_What the task asks_. For the word "editor", find each line in the entries where it occurs and copy that line.
== Segment start ==
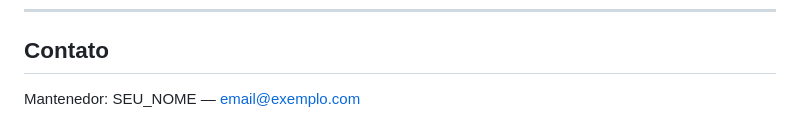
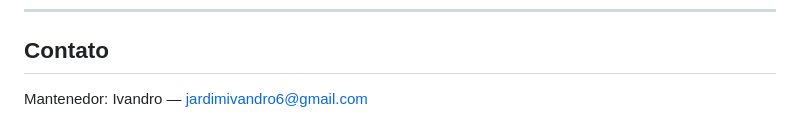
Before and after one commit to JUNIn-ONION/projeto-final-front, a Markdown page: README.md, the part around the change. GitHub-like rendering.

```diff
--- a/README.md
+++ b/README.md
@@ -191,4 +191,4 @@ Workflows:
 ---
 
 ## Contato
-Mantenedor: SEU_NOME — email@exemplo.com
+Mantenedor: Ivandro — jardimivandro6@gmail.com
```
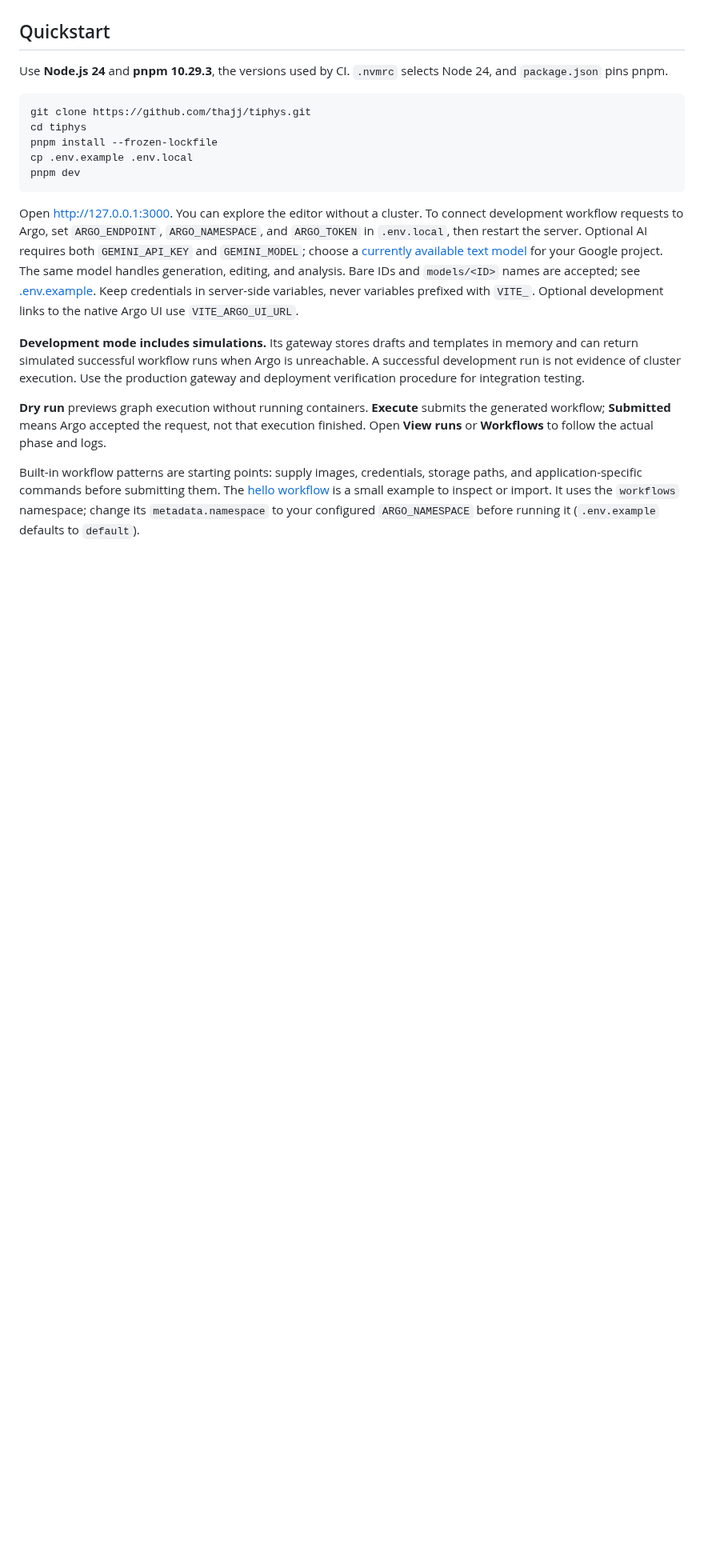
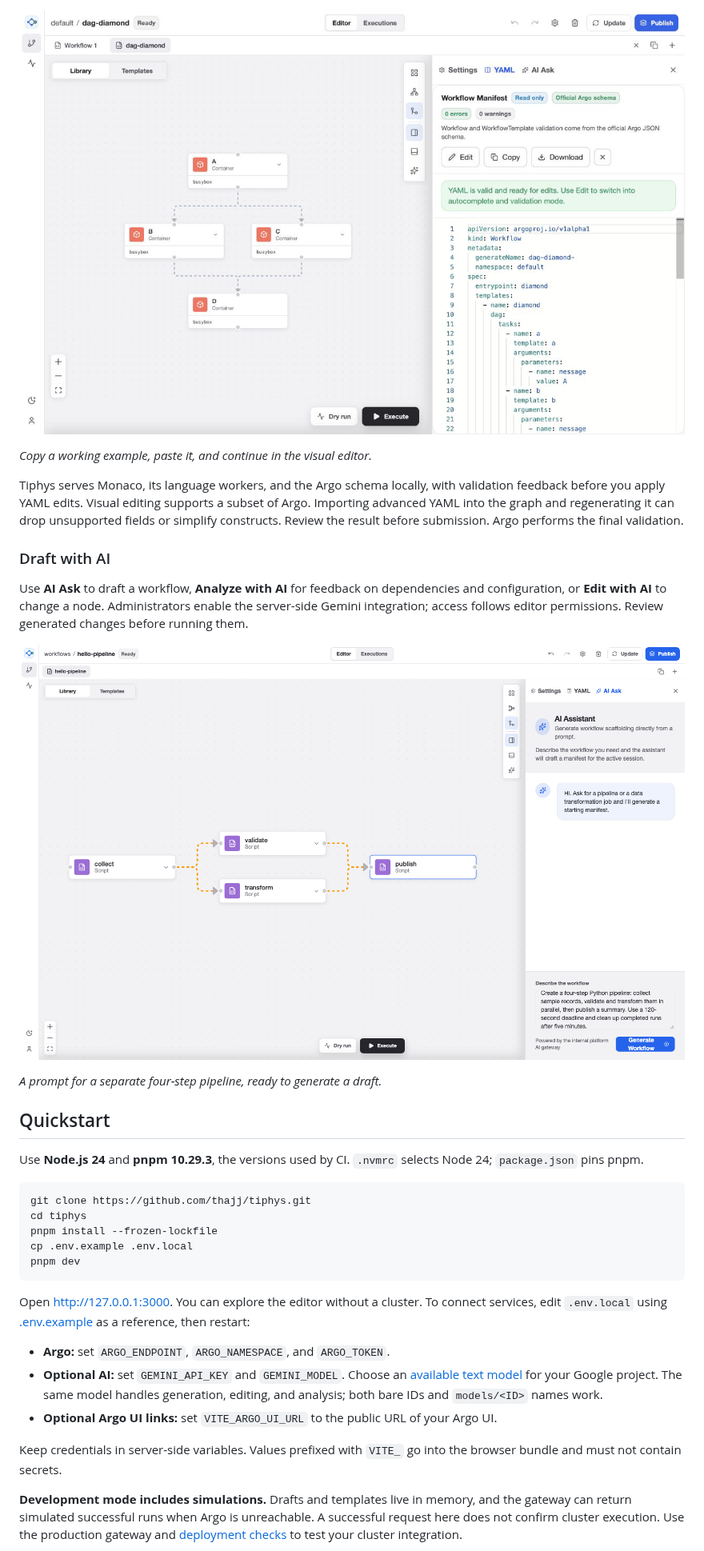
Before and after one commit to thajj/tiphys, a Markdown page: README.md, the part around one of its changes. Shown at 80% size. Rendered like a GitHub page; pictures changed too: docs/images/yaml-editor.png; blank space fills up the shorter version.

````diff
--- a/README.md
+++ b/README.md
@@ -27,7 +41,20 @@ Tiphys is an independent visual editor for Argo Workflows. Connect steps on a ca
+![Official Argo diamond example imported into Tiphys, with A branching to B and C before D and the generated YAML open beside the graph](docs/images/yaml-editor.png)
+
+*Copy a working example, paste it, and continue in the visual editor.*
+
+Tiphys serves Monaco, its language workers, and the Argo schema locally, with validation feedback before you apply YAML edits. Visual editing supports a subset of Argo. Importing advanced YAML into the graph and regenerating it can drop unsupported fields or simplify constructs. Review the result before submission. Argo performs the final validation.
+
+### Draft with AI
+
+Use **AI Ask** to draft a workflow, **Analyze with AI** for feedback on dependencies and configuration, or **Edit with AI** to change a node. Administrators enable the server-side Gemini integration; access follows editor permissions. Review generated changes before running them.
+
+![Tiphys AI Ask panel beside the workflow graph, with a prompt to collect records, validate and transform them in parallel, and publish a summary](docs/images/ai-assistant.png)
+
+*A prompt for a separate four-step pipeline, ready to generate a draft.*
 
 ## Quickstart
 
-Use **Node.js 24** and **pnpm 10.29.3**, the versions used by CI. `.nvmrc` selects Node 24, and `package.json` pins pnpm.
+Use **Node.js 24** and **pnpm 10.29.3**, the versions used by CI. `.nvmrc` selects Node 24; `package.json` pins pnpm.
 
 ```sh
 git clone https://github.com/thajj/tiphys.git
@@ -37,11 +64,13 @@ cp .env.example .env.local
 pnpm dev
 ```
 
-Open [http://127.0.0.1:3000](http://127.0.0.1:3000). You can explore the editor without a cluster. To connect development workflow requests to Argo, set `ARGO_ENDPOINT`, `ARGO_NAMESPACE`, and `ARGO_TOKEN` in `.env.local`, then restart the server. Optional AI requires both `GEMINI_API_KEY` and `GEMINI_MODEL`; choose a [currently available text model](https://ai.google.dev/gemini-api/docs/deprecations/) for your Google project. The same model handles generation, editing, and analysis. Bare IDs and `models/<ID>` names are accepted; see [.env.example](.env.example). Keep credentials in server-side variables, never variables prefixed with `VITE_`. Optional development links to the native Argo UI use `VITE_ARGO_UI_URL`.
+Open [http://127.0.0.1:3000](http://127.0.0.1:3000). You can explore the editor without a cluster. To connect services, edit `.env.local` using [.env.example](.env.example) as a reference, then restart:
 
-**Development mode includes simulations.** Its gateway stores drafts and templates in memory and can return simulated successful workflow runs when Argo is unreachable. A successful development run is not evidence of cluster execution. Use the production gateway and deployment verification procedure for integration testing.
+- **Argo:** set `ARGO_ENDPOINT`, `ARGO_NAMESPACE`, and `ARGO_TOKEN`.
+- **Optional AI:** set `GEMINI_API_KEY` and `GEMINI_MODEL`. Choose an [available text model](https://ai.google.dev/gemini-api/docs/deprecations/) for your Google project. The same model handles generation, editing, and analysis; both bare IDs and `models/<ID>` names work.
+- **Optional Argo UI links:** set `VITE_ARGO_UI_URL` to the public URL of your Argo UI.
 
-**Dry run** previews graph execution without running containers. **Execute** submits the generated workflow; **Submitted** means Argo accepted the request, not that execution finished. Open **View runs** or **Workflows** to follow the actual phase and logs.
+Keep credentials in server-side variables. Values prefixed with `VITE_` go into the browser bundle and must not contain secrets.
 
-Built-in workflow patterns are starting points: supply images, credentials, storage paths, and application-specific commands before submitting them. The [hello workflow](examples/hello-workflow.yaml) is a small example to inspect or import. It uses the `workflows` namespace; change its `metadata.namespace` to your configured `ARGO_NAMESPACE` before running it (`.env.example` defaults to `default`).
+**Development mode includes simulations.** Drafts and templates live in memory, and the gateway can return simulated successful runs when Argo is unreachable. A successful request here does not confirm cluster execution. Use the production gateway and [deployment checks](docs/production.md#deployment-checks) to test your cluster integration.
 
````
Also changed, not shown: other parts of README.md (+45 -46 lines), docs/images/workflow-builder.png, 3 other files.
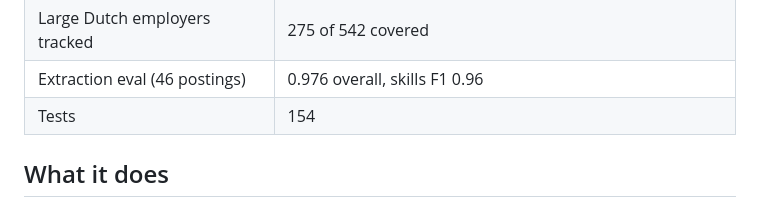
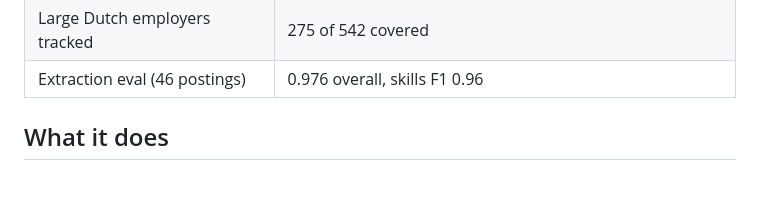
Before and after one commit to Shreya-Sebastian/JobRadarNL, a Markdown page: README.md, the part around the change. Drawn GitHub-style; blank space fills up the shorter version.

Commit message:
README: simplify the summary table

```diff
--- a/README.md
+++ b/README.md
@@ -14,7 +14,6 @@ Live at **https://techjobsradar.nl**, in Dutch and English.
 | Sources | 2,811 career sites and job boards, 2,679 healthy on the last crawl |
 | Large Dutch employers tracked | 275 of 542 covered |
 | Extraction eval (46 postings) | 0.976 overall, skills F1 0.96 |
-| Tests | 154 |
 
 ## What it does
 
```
== Segment end ==
_Task output_.
Before and after one commit to thajj/tiphys, a Markdown page: README.md, the part around one of its changes. Shown at 80% size. Rendered like a GitHub page; pictures changed too: docs/images/yaml-editor.png; blank space fills up the shorter version.
@@ -27,7 +41,20 @@ Tiphys is an independent visual editor for Argo Workflows. Connect steps on a ca
+![Official Argo diamond example imported into Tiphys, with A branching to B and C before D and the generated YAML open beside the graph](docs/images/yaml-editor.png)
+*Copy a working example, paste it, and continue in the visual editor.*
+Use **AI Ask** to draft a workflow, **Analyze with AI** for feedback on dependencies and configuration, or **Edit with AI** to change a node. Administrators enable the server-side Gemini integration; access follows editor permissions. Review generated changes before running them.
-Open [http://127.0.0.1:3000](http://127.0.0.1:3000). You can explore the editor without a cluster. To connect development workflow requests to Argo, set `ARGO_ENDPOINT`, `ARGO_NAMESPACE`, and `ARGO_TOKEN` in `.env.local`, then restart the server. Optional AI requires both `GEMINI_API_KEY` and `GEMINI_MODEL`; choose a [currently available text model](https://ai.google.dev/gemini-api/docs/deprecations/) for your Google project. The same model handles generation, editing, and analysis. Bare IDs and `models/<ID>` names are accepted; see [.env.example](.env.example). Keep credentials in server-side variables, never variables prefixed with `VITE_`. Optional development links to the native Argo UI use `VITE_ARGO_UI_URL`.
+Open [http://127.0.0.1:3000](http://127.0.0.1:3000). You can explore the editor without a cluster. To connect services, edit `.env.local` using [.env.example](.env.example) as a reference, then restart:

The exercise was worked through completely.